“Angela Davis once said that racism is so dangerous not because of individual actors but because it’s deeply embedded in the apparatus,” Brown said. “I think about that quote a lot when I think about the national anthem, which was written by Francis Scott Key, who was a slave owner. When we talk about the national anthem, we don’t talk a lot about the third verse that was written, which addressed slavery and mentions there’s no hope for a hireling and slave but the gloom of the grave. So racism is so deeply embedded in our country that people don’t even flinch ... at the idea. It kind of is what it is.
No matter your thoughts on the protests, this is a pretty non-controversial stance on the anthem. More importantly, Brown is using his platform to do what the slogan-plastered jerseys couldn’t. They’re a nice touch, but there’s no growth in sharing platitudes. The more players like Jaylen speaks up, the more we can add valuable insight to the mainstream.
I don’t think the league deserves much credit for doing the bare minimum, but I recognize that their willingness to allow their platform to be used to promote progressive messages may have helped Jaylen feel comfortable talking about these issues on TV, and that counts for something. Not much, but something.

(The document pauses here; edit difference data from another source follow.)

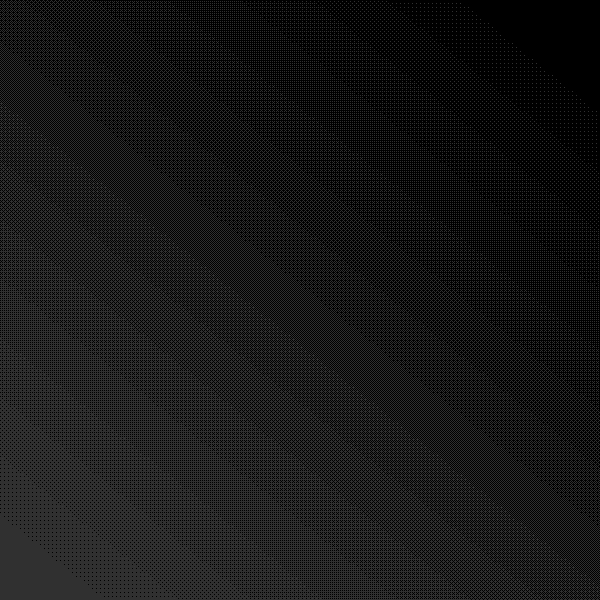
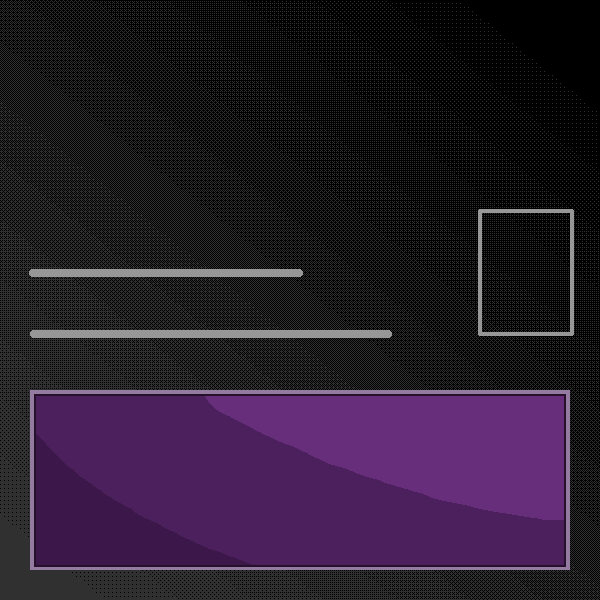
update-game

diff --git a/GameProJect/GameStructure.cpp b/GameProJect/GameStructure.cpp
@@ -56,6 +56,9 @@ void GameBase::init() {
 	test7->load(renderer);
 	test8->load(renderer);
 	gb->load(renderer);
+	spellbutton->load(renderer);
+	guessbutton->load(renderer);
+	sellectbutton->load(renderer);
 	load(tutor1, renderer, "TAB to change Button", "font.ttf", 12);
 	load(tutor2, renderer, "SPACE to select", "font.ttf", 12);
 	load(tutor3, renderer, "ESCAPE to back to Menu", "font.ttf", 12);
@@ -72,31 +75,34 @@ void GameBase::init() {
 		}
 	});*/
 
+	gmo.setTick([=]() {
+
+		if (manager.health <= 0) {
+			changeScene(ENDGAME);
+		}
+
+	});
+
 	gmo.setRender([=](SDL_Renderer* renderer) {
 		if (ao2.getVar("input") != 0) {
-			load(selectedchar, renderer, std::string(1, (char)ao2.getVar("input")), "font.ttf", 24);
-			SDL_Rect pos; pos.x = 600 - 50; pos.y = 600 - 300 + 50; pos.w = selectedchar.w; pos.h = selectedchar.h;
+			load(selectedchar, renderer, std::string(1, (char)ao2.getVar("input")), "font.ttf", 120);
+			SDL_Rect pos; pos.x = 480 + 5; pos.y = 210 - 15; pos.w = selectedchar.w; pos.h = selectedchar.h;
 			SDL_RenderCopy(renderer, selectedchar.texture, NULL, &pos);
 			deload(selectedchar);
 		}
-		load(placeholder, renderer, manager.getDisplay_Word(), "font.ttf", 24);
-		SDL_Rect pos; pos.x = 50; pos.y = 300; pos.w = placeholder.w; pos.h = placeholder.h;
+		load(placeholder, renderer, manager.getDisplay_Word() + "  :  " + manager.getWord_Meaning(), "font.ttf", 24);
+		SDL_Rect pos; pos.x = 40; pos.y = 300; pos.w = placeholder.w; pos.h = placeholder.h;
 		SDL_RenderCopy(renderer, placeholder.texture, NULL, &pos);
 		deload(placeholder);
 
-		load(placeholder, renderer, manager.getWord(), "font.ttf", 24);
-		pos; pos.x = 50; pos.y = 350; pos.w = placeholder.w; pos.h = placeholder.h;
-		SDL_RenderCopy(renderer, placeholder.texture, NULL, &pos);
-		deload(placeholder);
-
-		load(placeholder, renderer, manager.getWord_Meaning(), "font.ttf", 24);
-		pos; pos.x = 50; pos.y = 400; pos.w = placeholder.w; pos.h = placeholder.h;
+		load(placeholder, renderer, manager.getGuessedWord(), "font.ttf", 24);
+		pos; pos.x = 40; pos.y = 240; pos.w = placeholder.w; pos.h = placeholder.h;
 		SDL_RenderCopy(renderer, placeholder.texture, NULL, &pos);
 		deload(placeholder);
 
 	});
 
-	gmo.setEvent([=](SDL_Event* Event) {
+	/*gmo.setEvent([=](SDL_Event* Event) {
 		if (Event->type = SDL_KEYDOWN && Event->key.state == SDL_RELEASED) {
 			switch (Event->key.keysym.sym)
 			{
@@ -115,7 +121,39 @@ void GameBase::init() {
 				break;
 			}
 		}
-	});
+	});*/
+
+	spello.setTexture(spellbutton);
+	spello.setPos(60, 420);
+	spello.setSize(1, 1);
+
+	guesso.setTexture(guessbutton);
+	guesso.setPos(60 + 120 + 60, 420);
+	guesso.setSize(1, 1);
+
+	sellecto.setTexture(sellectbutton);
+	sellecto.setPos(60 + 120 + 60 + 120 + 60, 420);
+	sellecto.setSize(1, 1);
+
+	ingamebuttonlist.addButton(&spello, [=]() {
+
+		return;
+		}, 0);
+
+	ingamebuttonlist.addButton(&guesso, [=]() {
+		if (!manager.guessChar(ao2.getVar("input"))) {
+			manager.addHealth(-10);
+		}
+		else {
+			manager.addHealth(10);
+		}
+		return;
+	}, 1);
+
+	ingamebuttonlist.addButton(&sellecto, [=]() {
+		(ao2.getVar("checkinput") == 1) ? ao2.setVar("checkinput", 0) : ao2.setVar("checkinput", 1);
+		return;
+	}, 2);
 
 	tob1.setTexture(&tutor1);
 	tob1.setSize(1, 1);
@@ -150,11 +188,11 @@ void GameBase::init() {
 		if (Event->type == SDL_KEYDOWN && Event->key.keysym.sym == SDLK_ESCAPE) {
 			changeScene(MENU);
 		}
-		if (Event->type == SDL_KEYDOWN && Event->key.keysym.sym == SDLK_SPACE) {
+		/*if (Event->type == SDL_KEYDOWN && Event->key.keysym.sym == SDLK_SPACE) {
 			(ao2.getVar("checkinput") == 1) ? ao2.setVar("checkinput", 0) : ao2.setVar("checkinput", 1);
 			std::cout << ao2.getVar("checkinput") << std::endl;
 			
-		}
+		}*/
 		return;
 		});
 
@@ -174,7 +212,7 @@ void GameBase::init() {
 	mto.addTex(test); mto.addTex(test2); mto.addTex(test3); mto.addTex(test4); mto.addTex(test5); mto.addTex(test6); mto.addTex(test7); mto.addTex(test8);
 	mto.setCurTexture();
 	mto.setSize(2.5, 2.5);
-	mto.setPos(45 / 2.5, 45 / 2.5);
+	mto.setPos(45 / 2.5, 45 / 2.5 - 15);
 
 	baro.setRender([=](SDL_Renderer* renderer) {
 		SDL_Rect outline; outline.y = 100; outline.h = 30; outline.w = 280; outline.x = 600 - 30 - 300;
@@ -253,6 +291,7 @@ void GameBase::init() {
 	s2.push_back((GameObject*)&tob3);
 	s2.push_back((GameObject*)&baro);
 	s2.push_back((GameObject*)&gmo);
+	s2.push_back((GameObject*)&ingamebuttonlist);
 	
 
 	addScene("scene1", s1);

diff --git a/GameProJect/GameManager.h b/GameProJect/GameManager.h
@@ -4,13 +4,35 @@
 #include <vector>
 #include <fstream>
 #include <algorithm>
+
+struct PlayerData {
+	int score;
+	float time;
+
+	PlayerData(int score_ = 0, float time_ = 0) {
+		score = score_;
+		time = time_;
+	}
+
+	std::string toString() {
+		std::string s;
+		s = std::to_string(score) + ": " + std::to_string(time);
+		return s;
+	}
+};
+
 class GameManager
 {
 public:
+	float time_start, time_end;
+
+
 	int health;
 	int mana;
 
 protected:
+
+	PlayerData data = PlayerData();
 
 	std::string word;
 	std::string displace_word;
@@ -18,6 +40,8 @@ protected:
 
 	std::vector<std::string> wordlist;
 	std::vector<std::string> wordmeaninglist;
+
+	std::vector<std::string> scorelist;
 	
 	std::vector<char> guessedchar;
 
@@ -58,10 +82,16 @@ public:
 
 		wordinput.close();
 
+		int length = wordlist.size();
+
 		wordinput.open("WordMeaning.txt", std::ifstream::in);
 
-		while (wordinput >> temp) {
+		int i = 0;
+
+		while (i < length) {
+			std::getline(wordinput, temp);
 			wordmeaninglist.push_back(temp);
+			i++;
 		}
 
 		wordinput.close();
@@ -92,7 +122,7 @@ public:
 
 	bool guessChar(char c) {
 		if (std::find(guessedchar.begin(), guessedchar.end(), c) != guessedchar.end()) {
-			std::cout << "find" << std::endl;
+			guessedchar.push_back(c);
 			return false;
 		}
 		bool a = false;
@@ -104,6 +134,44 @@ public:
 		}
 		guessedchar.push_back(c);
 		return a;
+	}
+
+	void loadScore() {
+
+	}
+
+	std::string getGuessedWord() {
+		if (guessedchar.empty()) return  "GUESSED:";
+		std::string temp = "";
+		/*for (auto i = guessedchar.end(); i != guessedchar.end() - 6; i--) {
+			temp = temp + std::string(1, *i) + " ";
+		}*/
+		/*auto iter = guessedchar.end() - 1;
+		int i = 0;
+		int length = (guessedchar.size() < 6) ? guessedchar.size() : 6;
+		while (i < length) {
+			temp = temp + *iter + " ";
+			i++;
+			iter--;
+		}*/
+		if (guessedchar.size() <= 3) {
+			for (char i : guessedchar) {
+				temp = temp + std::string(1, i) + " ";
+			}
+		}
+		else {
+			auto iter = guessedchar.end() - 1;
+			int i = 0;
+			
+			while (i < 3) {
+				temp = temp + *iter + " ";
+				i++;
+				iter--;
+			}
+		}
+		
+		temp = "GUESSED: " + temp;
+		return temp;
 	}
 
 };

diff --git a/GameProJect/GameStructure.h b/GameProJect/GameStructure.h
@@ -19,15 +19,15 @@ public:
 
 	const std::string MENU = "scene1";
 	const std::string GAME = "scene2";
-	const std::string IGMENU = "scene3";
+	const std::string ENDGAME = "scene3";
 
 	std::vector<GameObject*> s1, s2, s3;
 
-	TexOb mo = TexOb(), mbo = TexOb(), pbo = TexOb(), gbo = TexOb(), tob1 = TexOb(), tob2 = TexOb(), tob3 = TexOb();
+	TexOb mo = TexOb(), mbo = TexOb(), pbo = TexOb(), gbo = TexOb(), tob1 = TexOb(), tob2 = TexOb(), tob3 = TexOb(), spello = TexOb(), guesso = TexOb(), sellecto = TexOb();
 	
 	MultiTexOb mto = MultiTexOb();
 	
-	ButtonList mbl = ButtonList();
+	ButtonList mbl = ButtonList(), ingamebuttonlist = ButtonList();
 	
 	AbOb ao = AbOb(), baro = AbOb(), gmo = AbOb();
 	
@@ -46,6 +46,9 @@ public:
 	Texture* test6 = new Texture("PlayerHead6.png");
 	Texture* test7 = new Texture("PlayerHead7.png");
 	Texture* test8 = new Texture("PlayerHead8.png");
+	Texture* spellbutton = new Texture("spell.png");
+	Texture* guessbutton = new Texture("guess.png");
+	Texture* sellectbutton = new Texture("sellectchar.png");
 
 	Text tutor1, tutor2, tutor3, h_m_display;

If the league really wanted to be on the right side of history, they could act like it by supporting one of their most respected team executives.
A statement from our president Masai Ujiri. pic.twitter.com/ykekTq53XM— Toronto Raptors (@Raptors) August 20, 2020
It shouldn’t take overdue incriminating body cam footage for the league to speak up on this. It shouldn’t take anything other than common sense. Support your best ambassadors to the game of basketball. It’s pretty simple.
One thing to keep an eye on is the newly formed NBA Foundation, which will reportedly contribute $300 million to “creating greater economic empowerment in the Black community” over the next 10 years.
Through its mission to drive economic empowerment for Black communities through employment and career advancement, the NBA Foundation will seek to increase access and support for high school, college-aged and career-ready Black men and women, and assist national and local organizations that provide skills training, mentorship, coaching and pipeline development in NBA markets and communities across the United States and Canada.
The Foundation will focus on three critical employment transition points: obtaining a first job, securing employment following high school or college, and career advancement once employed.
The full press release is much more substantive than the initial announcement, and yet we still have to wait for more details. We know the end goal, but we don’t know who is writing checks and where they’re going.
Should I expect to ever know these things? I don’t know. I can only hope whatever becomes of this will receive the appropriate media coverage.
Sometimes, the path to corporate wealth is paved with good intentions. I’ll never be entirely convinced that the NBA revived the season with the players’ best interests in mind, but I’ll accept that everything is working out just fine. Daily testing has held the bubble together, and a neutral-at-best stance on political speech has given one of my favorite basketball players a chance to make the world a better place. Right now, Jaylen sticks out as one of the most vocal advocates for change. But in the future, speaking up will be more commonplace because of people like him.